What the task asks: Once the pictures are set aside, reproduce the remaining data exactly.

==== Data extract

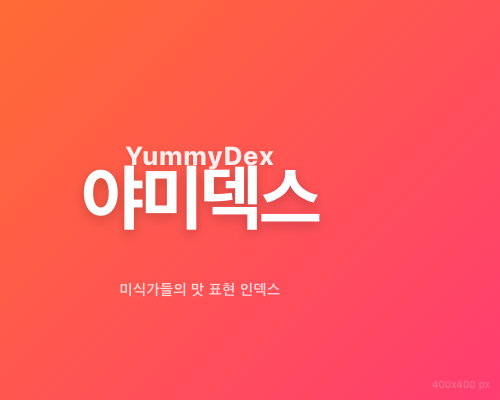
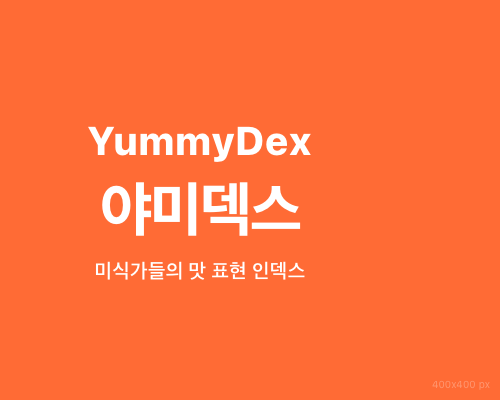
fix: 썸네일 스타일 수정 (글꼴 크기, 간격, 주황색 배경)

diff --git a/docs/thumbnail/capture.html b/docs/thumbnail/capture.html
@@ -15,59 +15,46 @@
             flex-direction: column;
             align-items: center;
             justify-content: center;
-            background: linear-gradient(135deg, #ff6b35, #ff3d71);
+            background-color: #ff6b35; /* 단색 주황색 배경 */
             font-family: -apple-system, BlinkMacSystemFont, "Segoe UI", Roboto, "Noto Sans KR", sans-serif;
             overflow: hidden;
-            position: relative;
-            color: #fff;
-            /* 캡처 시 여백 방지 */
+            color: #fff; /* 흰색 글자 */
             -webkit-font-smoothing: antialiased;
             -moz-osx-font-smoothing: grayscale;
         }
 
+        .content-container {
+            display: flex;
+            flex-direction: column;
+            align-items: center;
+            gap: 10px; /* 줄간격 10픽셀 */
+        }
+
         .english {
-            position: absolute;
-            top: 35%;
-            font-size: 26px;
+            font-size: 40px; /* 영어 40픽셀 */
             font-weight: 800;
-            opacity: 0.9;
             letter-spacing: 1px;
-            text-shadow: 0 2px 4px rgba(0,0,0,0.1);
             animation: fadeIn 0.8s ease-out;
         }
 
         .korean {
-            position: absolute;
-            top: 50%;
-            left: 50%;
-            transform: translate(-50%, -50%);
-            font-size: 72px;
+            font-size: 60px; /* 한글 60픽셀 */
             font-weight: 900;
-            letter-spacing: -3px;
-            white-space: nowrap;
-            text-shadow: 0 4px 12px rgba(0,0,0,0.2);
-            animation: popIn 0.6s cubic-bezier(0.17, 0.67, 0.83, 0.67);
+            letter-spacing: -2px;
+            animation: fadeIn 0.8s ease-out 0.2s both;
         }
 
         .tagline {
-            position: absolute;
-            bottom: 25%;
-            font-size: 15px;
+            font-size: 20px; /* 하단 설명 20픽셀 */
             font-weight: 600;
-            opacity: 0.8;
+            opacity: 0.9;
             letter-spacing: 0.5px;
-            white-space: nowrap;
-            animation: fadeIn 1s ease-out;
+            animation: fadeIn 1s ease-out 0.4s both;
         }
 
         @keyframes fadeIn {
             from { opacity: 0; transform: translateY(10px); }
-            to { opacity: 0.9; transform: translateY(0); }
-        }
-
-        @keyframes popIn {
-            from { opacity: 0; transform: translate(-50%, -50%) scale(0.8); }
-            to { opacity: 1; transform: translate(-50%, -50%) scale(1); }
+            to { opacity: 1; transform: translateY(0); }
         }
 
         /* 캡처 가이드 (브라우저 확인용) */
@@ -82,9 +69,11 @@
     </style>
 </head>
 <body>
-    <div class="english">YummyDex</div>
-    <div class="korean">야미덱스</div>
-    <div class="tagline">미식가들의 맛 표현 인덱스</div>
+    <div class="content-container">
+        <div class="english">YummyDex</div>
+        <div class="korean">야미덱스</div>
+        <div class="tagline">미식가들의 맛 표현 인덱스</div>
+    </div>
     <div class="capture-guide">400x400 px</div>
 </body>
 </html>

========

Response to this task:
fix: 썸네일 스타일 수정 (글꼴 크기, 간격, 주황색 배경)

diff --git a/docs/thumbnail/capture.html b/docs/thumbnail/capture.html
@@ -15,59 +15,46 @@
             flex-direction: column;
             align-items: center;
             justify-content: center;
-            background: linear-gradient(135deg, #ff6b35, #ff3d71);
+            background-color: #ff6b35; /* 단색 주황색 배경 */
             font-family: -apple-system, BlinkMacSystemFont, "Segoe UI", Roboto, "Noto Sans KR", sans-serif;
             overflow: hidden;
-            position: relative;
-            color: #fff;
-            /* 캡처 시 여백 방지 */
+            color: #fff; /* 흰색 글자 */
             -webkit-font-smoothing: antialiased;
             -moz-osx-font-smoothing: grayscale;
         }
 
+        .content-container {
+            display: flex;
+            flex-direction: column;
+            align-items: center;
+            gap: 10px; /* 줄간격 10픽셀 */
+        }
+
         .english {
-            position: absolute;
-            top: 35%;
-            font-size: 26px;
+            font-size: 40px; /* 영어 40픽셀 */
             font-weight: 800;
-            opacity: 0.9;
             letter-spacing: 1px;
-            text-shadow: 0 2px 4px rgba(0,0,0,0.1);
             animation: fadeIn 0.8s ease-out;
         }
 
         .korean {
-            position: absolute;
-            top: 50%;
-            left: 50%;
-            transform: translate(-50%, -50%);
-            font-size: 72px;
+            font-size: 60px; /* 한글 60픽셀 */
             font-weight: 900;
-            letter-spacing: -3px;
-            white-space: nowrap;
-            text-shadow: 0 4px 12px rgba(0,0,0,0.2);
-            animation: popIn 0.6s cubic-bezier(0.17, 0.67, 0.83, 0.67);
+            letter-spacing: -2px;
+            animation: fadeIn 0.8s ease-out 0.2s both;
         }
 
         .tagline {
-            position: absolute;
-            bottom: 25%;
-            font-size: 15px;
+            font-size: 20px; /* 하단 설명 20픽셀 */
             font-weight: 600;
-            opacity: 0.8;
+            opacity: 0.9;
             letter-spacing: 0.5px;
-            white-space: nowrap;
-            animation: fadeIn 1s ease-out;
+            animation: fadeIn 1s ease-out 0.4s both;
         }
 
         @keyframes fadeIn {
             from { opacity: 0; transform: translateY(10px); }
-            to { opacity: 0.9; transform: translateY(0); }
-        }
-
-        @keyframes popIn {
-            from { opacity: 0; transform: translate(-50%, -50%) scale(0.8); }
-            to { opacity: 1; transform: translate(-50%, -50%) scale(1); }
+            to { opacity: 1; transform: translateY(0); }
         }
 
         /* 캡처 가이드 (브라우저 확인용) */
@@ -82,9 +69,11 @@
     </style>
 </head>
 <body>
-    <div class="english">YummyDex</div>
-    <div class="korean">야미덱스</div>
-    <div class="tagline">미식가들의 맛 표현 인덱스</div>
+    <div class="content-container">
+        <div class="english">YummyDex</div>
+        <div class="korean">야미덱스</div>
+        <div class="tagline">미식가들의 맛 표현 인덱스</div>
+    </div>
     <div class="capture-guide">400x400 px</div>
 </body>
 </html>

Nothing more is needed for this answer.